Also in Misery doesn’t have to die, horror and fear are presented in the noises and silences, in which Annie moves with ease. The film delves into her sick psyche, leading the viewer to independently see how far a psychopath like her can go.
The horror is not given by the torture inflicted on Paul, but by Annie’s looks and by that sense of unpredictability they transmit, looks that could precede a smile as yet another torture.

The sixth sense
The Sixth Sense (1999)

The sixth sense (1999)

Among the best psychological horror could not miss The sixth sense1999 film, directed by M. Night Shyamalan.
Malcolm is a respected child psychologist living in Philadelphia. One day, he is stopped by his former patient, now an adult, who accuses him of not helping him with his problems: therefore, he shoots him and commits suicide. Malcolm, having recovered, takes care of the little one Colea shy boy who confesses that he can see dead people.
For the few who haven’t seen it yet, we won’t mention the main twist of the story.
The sixth sense manages to perfectly balance drama, thriller and horror, thanks to the presence of supernatural elements. But everything is based on that oppressive sense of tension, which is breathed throughout the duration of the work. Everything focuses on the character of little Cole, capable of frightening the viewer even with a single glance behind his interlocutor.
Despite being one of the most spoiled films in history, The sixth sense always manages to keep us on our toes.

The best psychological horror to see
We (2019)

We (2019)

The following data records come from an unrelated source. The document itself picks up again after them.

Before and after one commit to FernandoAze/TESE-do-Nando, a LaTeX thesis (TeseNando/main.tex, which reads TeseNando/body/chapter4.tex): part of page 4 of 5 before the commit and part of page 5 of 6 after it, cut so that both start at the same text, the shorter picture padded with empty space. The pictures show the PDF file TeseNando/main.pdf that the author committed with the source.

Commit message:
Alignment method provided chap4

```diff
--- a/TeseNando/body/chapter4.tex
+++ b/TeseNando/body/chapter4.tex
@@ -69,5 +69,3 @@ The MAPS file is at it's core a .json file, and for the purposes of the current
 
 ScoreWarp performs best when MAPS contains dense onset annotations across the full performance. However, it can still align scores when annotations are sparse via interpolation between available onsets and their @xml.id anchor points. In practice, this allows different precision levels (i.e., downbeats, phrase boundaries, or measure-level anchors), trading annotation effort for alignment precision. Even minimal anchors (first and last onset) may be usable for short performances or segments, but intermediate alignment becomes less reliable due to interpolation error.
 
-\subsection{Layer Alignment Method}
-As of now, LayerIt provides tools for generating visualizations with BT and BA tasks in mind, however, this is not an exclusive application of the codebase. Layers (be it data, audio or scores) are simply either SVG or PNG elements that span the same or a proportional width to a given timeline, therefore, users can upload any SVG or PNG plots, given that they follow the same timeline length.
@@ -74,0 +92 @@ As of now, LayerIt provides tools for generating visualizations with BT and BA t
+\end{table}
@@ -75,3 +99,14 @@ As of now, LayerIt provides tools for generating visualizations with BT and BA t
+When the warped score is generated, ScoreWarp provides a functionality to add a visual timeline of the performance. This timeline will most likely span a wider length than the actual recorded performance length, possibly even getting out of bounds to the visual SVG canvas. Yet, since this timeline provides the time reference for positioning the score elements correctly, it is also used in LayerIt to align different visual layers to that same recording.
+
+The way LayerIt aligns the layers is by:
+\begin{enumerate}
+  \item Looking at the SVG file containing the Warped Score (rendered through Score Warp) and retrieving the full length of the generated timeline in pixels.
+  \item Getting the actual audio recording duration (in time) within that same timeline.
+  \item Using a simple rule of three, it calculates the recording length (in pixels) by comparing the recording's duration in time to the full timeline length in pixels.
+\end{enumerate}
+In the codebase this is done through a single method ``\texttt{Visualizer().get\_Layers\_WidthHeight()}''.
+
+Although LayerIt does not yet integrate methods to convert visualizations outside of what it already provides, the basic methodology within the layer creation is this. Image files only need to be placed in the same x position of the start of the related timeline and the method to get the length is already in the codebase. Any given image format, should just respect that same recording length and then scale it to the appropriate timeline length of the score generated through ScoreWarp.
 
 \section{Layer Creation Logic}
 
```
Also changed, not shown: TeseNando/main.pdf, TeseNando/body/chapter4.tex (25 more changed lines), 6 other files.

We close our list of psychological horror with a very recent film: We Of Jordan Peele. After the great success of Get Outthe director returns to terrorize us, this time with the theme of the double.
Adelaide is a woman who returns to her childhood home by the sea, along with her husband and two children. The woman is haunted by an unresolved trauma from the past and she continues to haunt the thought that something bad is about to happen to her family. One night, the family Wilson she is awakened by some noises in the garden and they find four figures, holding hands and eerily resembling them.
Jordan Peele uses the theme of the double to criticize society, with a strongly political underlying message: We it is a film which, in addition to disturbing the viewer, spurs him to a profound analysis, a recurring element in Peele’s cinematography, as we have seen until now.
We is based on silences and on the tension that is cut with a knife: the director manages to attract the viewer into his net, dragging him to the bottom and frightening him, without resorting to useless jumpscare.

And which of these psychological horror films do you prefer?

Best psychological horror to watch [Throwback Thursday]